Required action: Where does the string "orange" appear? Copy every line of the entries below that holds it.

──────── Extracted records ────────

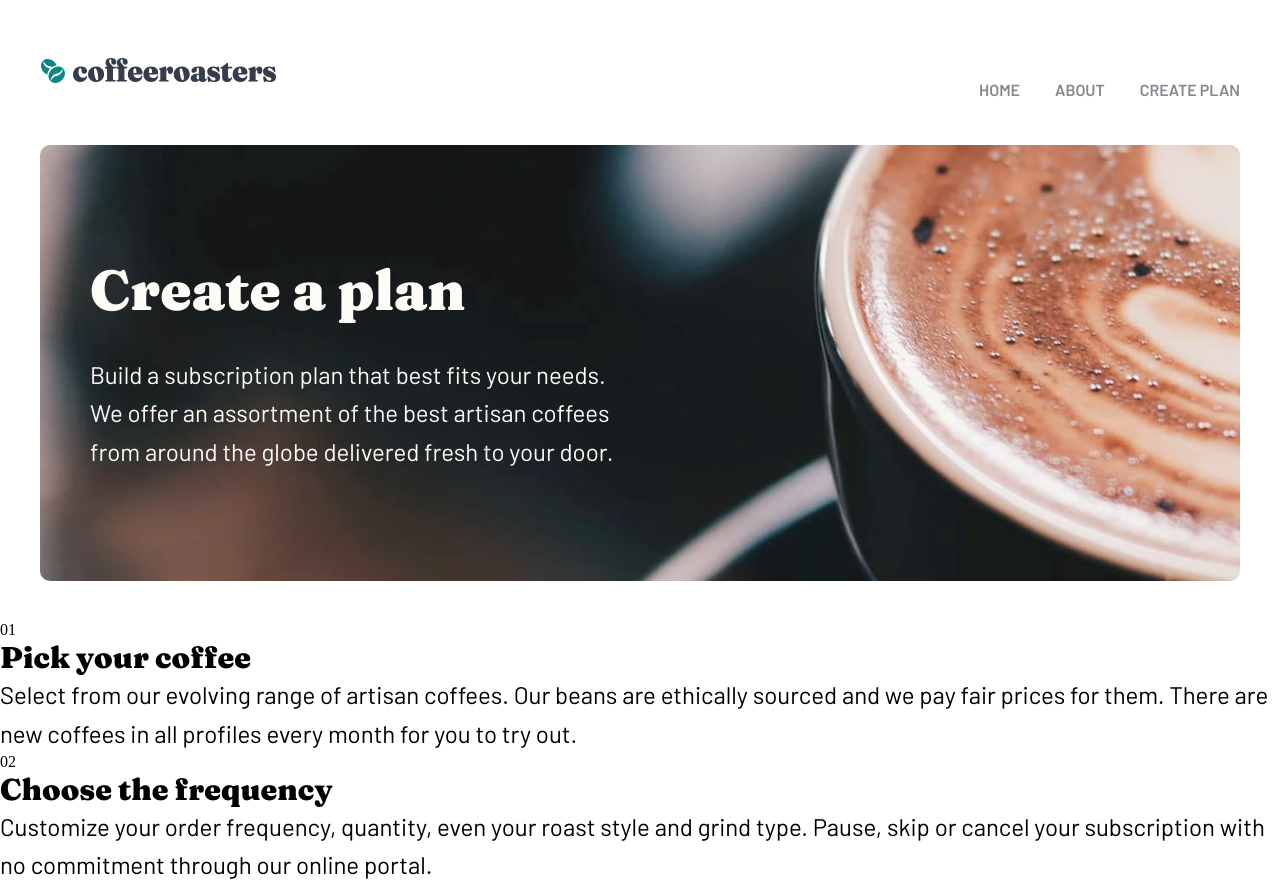
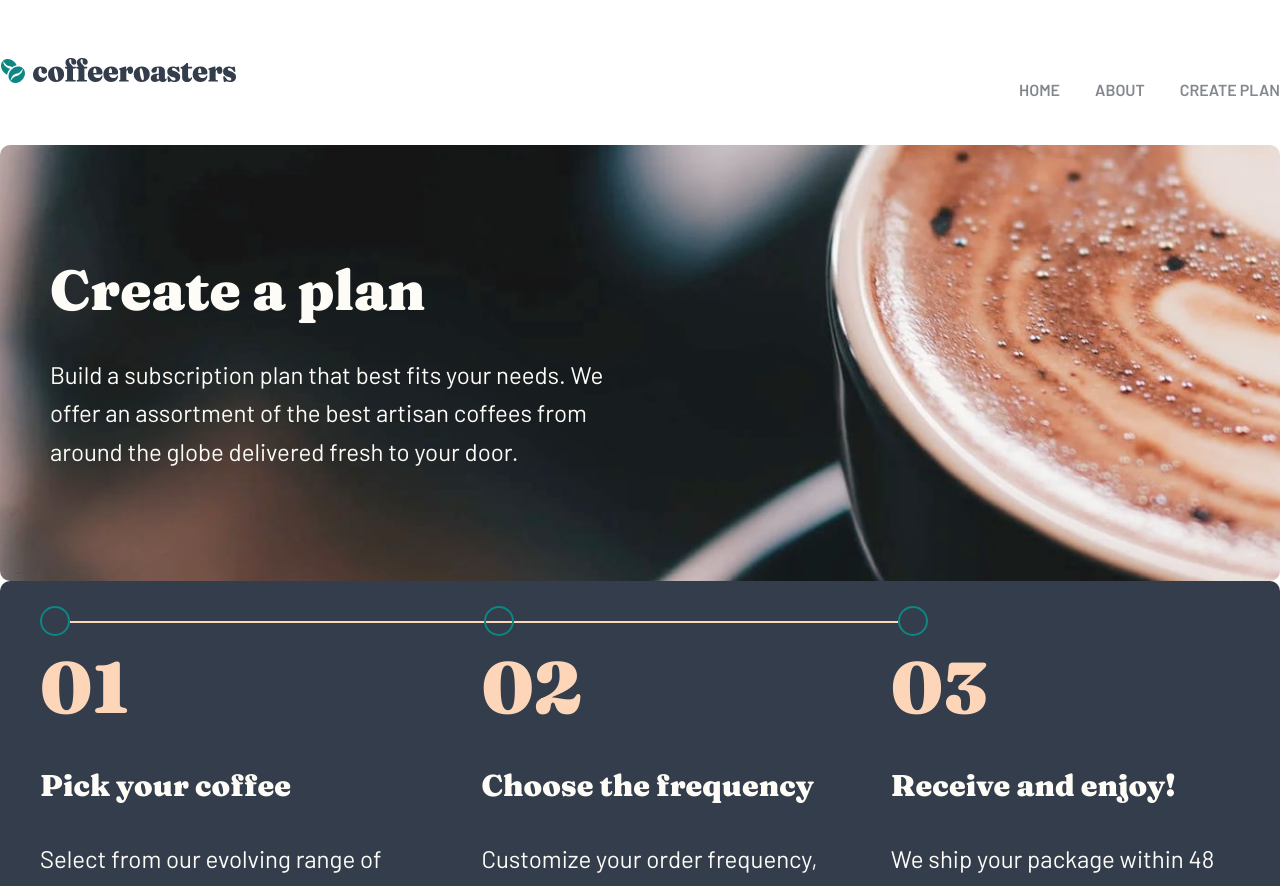
Before and after one commit to kzaleskaa/coffeeroasters-subscription-site, a React (Create React App) app: page /create-plan in a window 1280 px wide. Shown: the top 886 px of the page. Built offline with nearby package versions, Linux system fonts and the light colour scheme.

Commit message:
remove margin, add Instruction component

```diff
--- /dev/null
+++ b/src/components/home/Instruction.js
@@ -0,0 +1,31 @@
+import { Fragment } from "react";
+
+import styles from "./Instruction.module.css";
+
+import data from "../../text-files/text-home.json";
+
+const Instruction = (props) => {
+  console.log(props.class);
+  return (
+    <div className={`${styles.instruction} ${props.class ? styles.dark : ""}`}>
+      <div className={styles.decoration}>
+        <span></span>
+        <span></span>
+        <span></span>
+      </div>
+      <div className={styles.steps}>
+        {[...data.steps].map((step) => {
+          return (
+            <div key={step.key} className={styles.step}>
+              <span className={styles.number}>{step.number}</span>
+              <h3>{step.name}</h3>
+              <p>{step.description}</p>
+            </div>
+          );
+        })}
+      </div>
+    </div>
+  );
+};
+
+export default Instruction;
--- /dev/null
+++ b/src/components/home/Instruction.module.css
@@ -0,0 +1,76 @@
+.instruction {
+  padding: 40px;
+  border-radius: 10px;
+}
+
+.dark {
+  background-color: var(--dark-grey-blue);
+}
+
+.instruction.dark h3,
+.instruction.dark p {
+  color: var(--light-cream);
+}
+
+.step {
+  display: flex;
+  flex-direction: column;
+  row-gap: 36px;
+}
+
+.number {
+  font-size: 72px;
+  font-family: "Fraunces", sans-serif;
+  color: var(--pale-orange);
+  font-weight: 900;
+}
+
+.decoration {
+  display: none;
+}
+
+@media (min-width: 768px) {
+  .steps {
+    display: flex;
+    flex-direction: row;
+    column-gap: 42px;
+  }
+  .step {
+    text-align: left;
+  }
+  .decoration {
+    display: block;
+    height: 2px;
+    width: 69%;
+    background-color: var(--pale-orange);
+    position: relative;
+    margin-bottom: 20px;
+    transform: translateX(30px);
+  }
+  .decoration span {
+    width: 30px;
+    aspect-ratio: 1/1;
+    border-radius: 50%;
+    border: 2px solid var(--dark-cyan);
+    background-color: white;
+    transform: translateY(-50%);
+  }
+  .instruction.dark span {
+    background-color: transparent;
+  }
+  .decoration span:nth-child(1) {
+    position: absolute;
+    top: 0%;
+    left: -30px;
+  }
+  .decoration span:nth-child(2) {
+    position: absolute;
+    top: 0;
+    left: 50%;
+  }
+  .decoration span:nth-child(3) {
+    position: absolute;
+    top: 0;
+    left: 100%;
+  }
+}
--- a/src/components/home/Work.js
+++ b/src/components/home/Work.js
@@ -1,27 +1,13 @@
 import { NavLink } from "react-router-dom";
+import Instruction from "./Instruction";
 
 import styles from "./Work.module.css";
 
-const Work = (props) => {
+const Work = () => {
   return (
     <section className={styles.work}>
       <h2>How it works</h2>
-      <div className={styles.decoration}>
-        <span></span>
-        <span></span>
-        <span></span>
-      </div>
-      <div className={styles.steps}>
-        {props.data.map((step) => {
-          return (
-            <div key={step.key} className={styles.step}>
-              <span className={styles.number}>{step.number}</span>
-              <h3>{step.name}</h3>
-              <p>{step.description}</p>
-            </div>
-          );
-        })}
-      </div>
+      <Instruction />
       <NavLink to="/create-plan" className={styles["create-btn"]}>
         Create your plan
       </NavLink>
--- a/src/components/home/Work.module.css
+++ b/src/components/home/Work.module.css
@@ -16,19 +16,6 @@
   color: var(--dark-grey-blue);
 }
 
-.work .step {
-  display: flex;
-  flex-direction: column;
-  row-gap: 36px;
-}
-
-.work .number {
-  font-size: 72px;
-  font-family: "Fraunces", sans-serif;
-  color: var(--pale-orange);
-  font-weight: 900;
-}
-
 .create-btn {
   display: flex;
   justify-content: center;
@@ -42,58 +29,9 @@
   font-family: "Fraunces", sans-serif;
 }
 
-.decoration {
-  display: none;
-}
-
 @media (min-width: 768px) {
   .work {
     justify-content: flex-start;
     align-items: flex-start;
   }
-  .steps {
-    display: flex;
-    flex-direction: row;
-    column-gap: 42px;
-  }
-  .work .step {
-    text-align: left;
-  }
-  .decoration {
-    display: block;
-  }
-  .decoration {
-    height: 2px;
-    width: 70%;
-    background-color: var(--pale-orange);
-    position: relative;
-    margin-bottom: 20px;
-  }
-  .decoration span {
-    width: 30px;
-    aspect-ratio: 1/1;
-    border-radius: 50%;
-    border: 2px solid var(--dark-cyan);
-    background-color: white;
-    transform: translateY(-50%);
-  }
-  .decoration span:nth-child(1) {
-    position: absolute;
-    top: 0%;
-    left: 0;
-  }
-  .decoration span:nth-child(2) {
-    position: absolute;
-    top: 0;
-    left: calc(50% + 20px);
-  }
-  .decoration span:nth-child(3) {
-    position: absolute;
-    top: 0;
-    left: 100%;
-  }
-  .create-btn:hover {
-    background-color: rgb(29, 204, 204);
-    color: var(--light-cream);
-  }
 }
--- a/src/components/layout/Header.module.css
+++ b/src/components/layout/Header.module.css
@@ -8,6 +8,6 @@
 
 @media (min-width: 1024px) {
   .header {
-    margin: 46px 40px;
+    margin: 46px auto;
   }
 }
--- a/src/components/layout/HeaderTemplate.module.css
+++ b/src/components/layout/HeaderTemplate.module.css
@@ -2,7 +2,6 @@
   display: flex;
   flex-direction: column;
   row-gap: 32px;
-  margin: 10px;
   padding: 100px 20px;
   border-radius: 10px;
   text-align: center;
@@ -28,7 +27,6 @@
     grid-template-columns: 50%;
     text-align: left;
     padding: 110px 50px;
-    margin: 40px;
   }
   .header-template h1 {
     max-width: 11ch;
--- a/src/components/plan/Instruction.js
+++ /dev/null
@@ -1,36 +0,0 @@
-const DUMMY_STEPS = [
-  {
-    number: "01",
-    name: "Pick your coffee",
-    description:
-      "Select from our evolving range of artisan coffees. Our beans are ethically sourced and we pay fair prices for them. There are new coffees in all profiles every month for you to try out.",
-  },
-  {
-    number: "02",
-    name: "Choose the frequency",
-    description:
-      "Customize your order frequency, quantity, even your roast style and grind type. Pause, skip or cancel your subscription with no commitment through our online portal.",
-  },
-  {
-    number: "03",
-    name: "Receive and enjoy!",
-    description:
-      "We ship your package within 48 hours, freshly roasted. Sit back and enjoy award-winning world-class coffees curated to provide a distinct tasting experience.",
-  },
-];
-
-const Instruction = () => {
-  return (
-    <div>
-      {DUMMY_STEPS.map((step) => (
-        <div key={step.number}>
-          <span>{step.number}</span>
-          <h3>{step.name}</h3>
-          <p>{step.description}</p>
-        </div>
-      ))}
-    </div>
-  );
-};
-
-export default Instruction;
--- a/src/pages/CreatePlan.js
+++ b/src/pages/CreatePlan.js
@@ -1,6 +1,6 @@
 import { Fragment } from "react/cjs/react.production.min";
+import Instruction from "../components/home/Instruction";
 import ChooseSection from "../components/plan/ChooseSection";
-import Instruction from "../components/plan/Instruction";
 import Order from "../components/plan/Order";
 
 import PlanHeader from "../components/plan/PlanHeader";
@@ -9,7 +9,7 @@ const CreatePlan = () => {
   return (
     <>
       <PlanHeader />
-      <Instruction />
+      <Instruction class="dark" />
       <ChooseSection />
       <Order />
     </>
```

────────

Result for this exercise:
+  color: var(--pale-orange);
+    background-color: var(--pale-orange);
-  color: var(--pale-orange);
-    background-color: var(--pale-orange);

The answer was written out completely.